I upgraded my workstation at the office to Red Hat 9 a couple of weeks ago and was pleased with the results. It really should have been called 8.1 as it seems very much like 8.0 but without a lot of the bugs. The GUI looks great; anti-aliased fonts, professional looking icons, I can run the occasional KDE program without it looking all goofy like it did on previous versions of Gnome. Overall it looks way better than Windows XP but not as good as OS X (yet).
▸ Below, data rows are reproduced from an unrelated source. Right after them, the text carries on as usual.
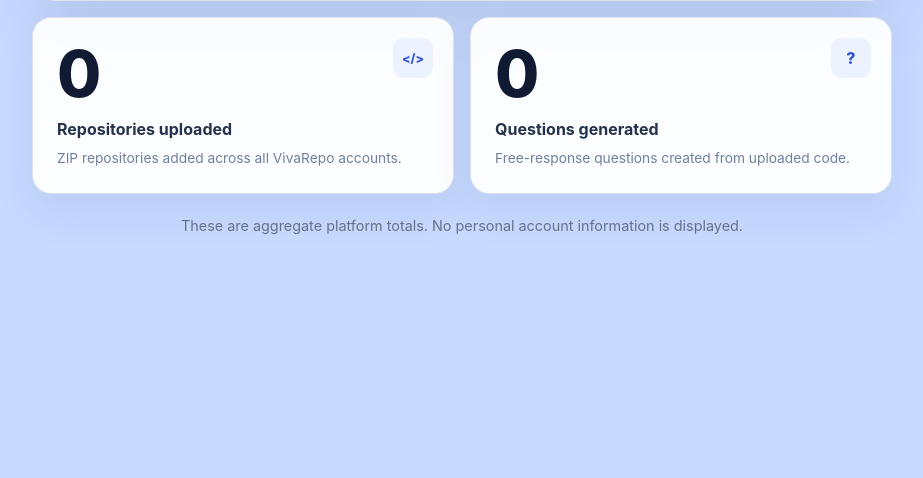
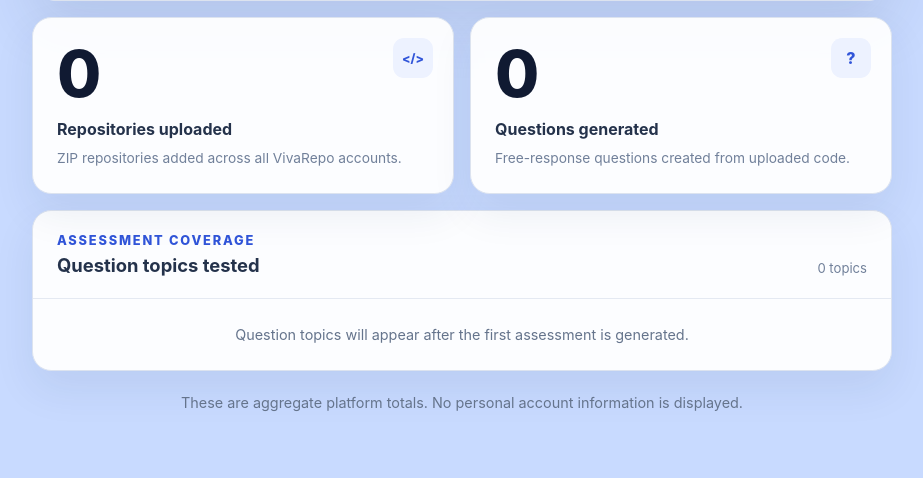
Before and after one commit to mtgizaw/VivaRepo, a Django app: page /dashboard/ in a window 1280 px wide. Shown: the part 567-1045 px from the top of the page, without its empty margins (178-1101 px from the left). Before the commit the page ends 801 px from the top, so only its background shows below. Run offline with Django 5.2, Linux system fonts and the light colour scheme; data that the repository does not hold is empty; some libraries are stand-ins or nearby versions.

Commit message:
Added a “Question topics tested” section to the dashboard.

```diff
--- a/projects/views.py
+++ b/projects/views.py
@@ -7,6 +7,7 @@ from django.contrib.auth import login as auth_login
 from django.contrib.auth import logout as auth_logout
 from django.contrib.auth.decorators import login_required
 from django.db import transaction
+from django.db.models import Count
 from django.http import HttpRequest, HttpResponse, JsonResponse
 from django.shortcuts import get_object_or_404, redirect, render
 from django.utils import timezone
@@ -92,10 +93,16 @@ def about(request: HttpRequest) -> HttpResponse:
 
 
 def account_dashboard(request: HttpRequest) -> HttpResponse:
-    """Show aggregate VivaRepo account, repository, and question totals."""
+    """Show aggregate VivaRepo account, repository, and question metrics."""
     account_count = User.objects.count()
     repository_count = Repository.objects.count()
     question_count = FreeResponseQuestion.objects.count()
+    topic_tallies = list(
+        FreeResponseQuestion.objects.exclude(focus_area="")
+        .values("focus_area")
+        .annotate(question_count=Count("id"))
+        .order_by("-question_count", "focus_area")
+    )
     return render(
         request,
         "projects/dashboard.html",
@@ -103,6 +110,7 @@ def account_dashboard(request: HttpRequest) -> HttpResponse:
             "account_count": account_count,
             "repository_count": repository_count,
             "question_count": question_count,
+            "topic_tallies": topic_tallies,
             "account_count_chart": build_account_count_chart(account_count),
         },
     )
--- a/static/css/site.css
+++ b/static/css/site.css
@@ -7,6 +7,17 @@
 
 * {
     box-sizing: border-box;
+}
+
+.visually-hidden {
+    position: absolute;
+    width: 1px;
+    height: 1px;
+    padding: 0;
+    overflow: hidden;
+    clip: rect(0, 0, 0, 0);
+    white-space: nowrap;
+    border: 0;
 }
 
 body {
@@ -540,6 +551,97 @@ h1 {
     line-height: 1.5;
 }
 
+.topic-breakdown {
+    margin-top: 1rem;
+    overflow: hidden;
+    border: 1px solid #dce3ef;
+    border-radius: 1.2rem;
+    background: rgba(255, 255, 255, 0.94);
+    box-shadow: 0 18px 42px rgba(31, 49, 86, 0.08);
+}
+
+.topic-breakdown-heading {
+    display: flex;
+    align-items: end;
+    justify-content: space-between;
+    gap: 1rem;
+    padding: 1.4rem 1.5rem;
+    border-bottom: 1px solid #e4e9f2;
+}
+
+.topic-breakdown-heading .eyebrow {
+    margin: 0 0 0.35rem;
+}
+
+.topic-breakdown-heading h2 {
+    margin: 0;
+    color: #24324b;
+    font-size: 1.15rem;
+}
+
+.topic-breakdown-heading > span {
+    color: #71809a;
+    font-size: 0.82rem;
+    white-space: nowrap;
+}
+
+.topic-table {
+    width: 100%;
+    border-collapse: collapse;
+}
+
+.topic-table th,
+.topic-table td {
+    padding: 0.9rem 1.5rem;
+    text-align: left;
+}
+
+.topic-table th {
+    color: #71809a;
+    background: #f8faff;
+    font-size: 0.72rem;
+    letter-spacing: 0.08em;
+    text-transform: uppercase;
+}
+
+.topic-table th:last-child,
+.topic-table td:last-child {
+    width: 1%;
+    text-align: right;
+}
+
+.topic-table tbody tr + tr {
+    border-top: 1px solid #edf0f5;
+}
+
+.topic-table td:first-child {
+    color: #31415e;
+    font-size: 0.92rem;
+    font-weight: 700;
+}
+
+.topic-tally {
+    display: inline-grid;
+    min-width: 2.15rem;
+    min-height: 2.15rem;
+    padding: 0.35rem 0.55rem;
+    place-items: center;
+    border-radius: 999px;
+    color: #2647bd;
+    background: #edf2ff;
+    font-size: 0.82rem;
+    font-weight: 850;
+}
+
+.topic-empty {
+    margin: 0;
+    padding: 1.5rem;
+    color: #65748c;
+    font-size: 0.9rem;
+    line-height: 1.6;
+    text-align: center;
+}
+
 .upload-page {
     max-width: 980px;
     margin: clamp(2.5rem, 7vh, 5rem) auto 5rem;
--- a/templates/projects/dashboard.html
+++ b/templates/projects/dashboard.html
@@ -36,6 +36,37 @@
         </article>
     </div>
 
+    <section class="topic-breakdown" aria-labelledby="topic-breakdown-title">
+        <div class="topic-breakdown-heading">
+            <div>
+                <p class="eyebrow">Assessment coverage</p>
+                <h2 id="topic-breakdown-title">Question topics tested</h2>
+            </div>
+            <span>{{ topic_tallies|length }} topic{{ topic_tallies|length|pluralize }}</span>
+        </div>
+        {% if topic_tallies %}
+            <table class="topic-table">
+                <caption class="visually-hidden">Generated question count by topic</caption>
+                <thead>
+                    <tr>
+                        <th scope="col">Topic</th>
+                        <th scope="col">Questions</th>
+                    </tr>
+                </thead>
+                <tbody>
+                    {% for topic in topic_tallies %}
+                        <tr>
+                            <td>{{ topic.focus_area }}</td>
+                            <td><span class="topic-tally">{{ topic.question_count }}</span></td>
+                        </tr>
+                    {% endfor %}
+                </tbody>
+            </table>
+        {% else %}
+            <p class="topic-empty">Question topics will appear after the first assessment is generated.</p>
+        {% endif %}
+    </section>
+
     <p class="dashboard-note">
         These are aggregate platform totals. No personal account information is displayed.
     </p>
```
Also changed, not shown: projects/tests/test_dashboard.py (+15 -1 lines).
After a week or so of playing with 9 on my workstation, I got brave enough to upgrade one of our servers this week. The biggest problem I ran into on the server was that wu-ftpd is gone and there was no explanation of why or what replaced it. There was just no ftp service, no wu-ftp entry in the xinetd directory, and RPM -q indicated wu-ftpd wasn’t installed. I eventually found that vsftpd replaced it but isn’t running by default. My initial impression is that vsftpd is a piece of junk. The first problem is that it has some sort of problem running under xinetd so you have to run it as daemon. Once I got it running, I started getting complaints that it was corrupting files. A little investigation revealed that vsftpd pretends to support ASCII transfer mode but really ignores ASCII mode requests and just sends everything in binary mode resulting in corrupted text files. After a bit of poking around, I found a setting in the config file that turns off this bizarre behaviour. I suppose it was the frequent security issues with wu-ftpd that prompted Red Hat to make the switch but I’d much prefer they’d picked something else to switch to (and it would have been nice if they could mention this sort of drastic change in the documentation somewhere).
Today I’m bringing down zanti, our Sun Ultra10 that runs Red Hat Linux 6.2. It’s main job is being a PostgreSQL server. Zanti has been up for 597 days but now it’s time to do some major upgrades. I’ll probably switch it back to Solaris as well since Red Hat no longer supports the Sparc distribution of Linux. All our Intel servers run Red Hat Linux and all our Sparcs (except zanti) run Solaris. The interesting part will be getting a current version of PostgreSQL runnning on it after Solaris 8 is installed. There are no PostgreSQL binaries available for Solaris, so I’ll have to build it from source which is always a pain on Solaris boxes. Overall I’d prefer to stick with Linux. It’s a sad day but, then, zanti always was a misfit.
I finally got a definite-sounding answer in email from someone at Red Hat. It looks like Red Hat Linux for Sparc is officially dead. They said, “We are not offering a SPARC version of Red Hat Linux as there was not enough consumer demand or interest for it. To my knowledge one will not be available, period.”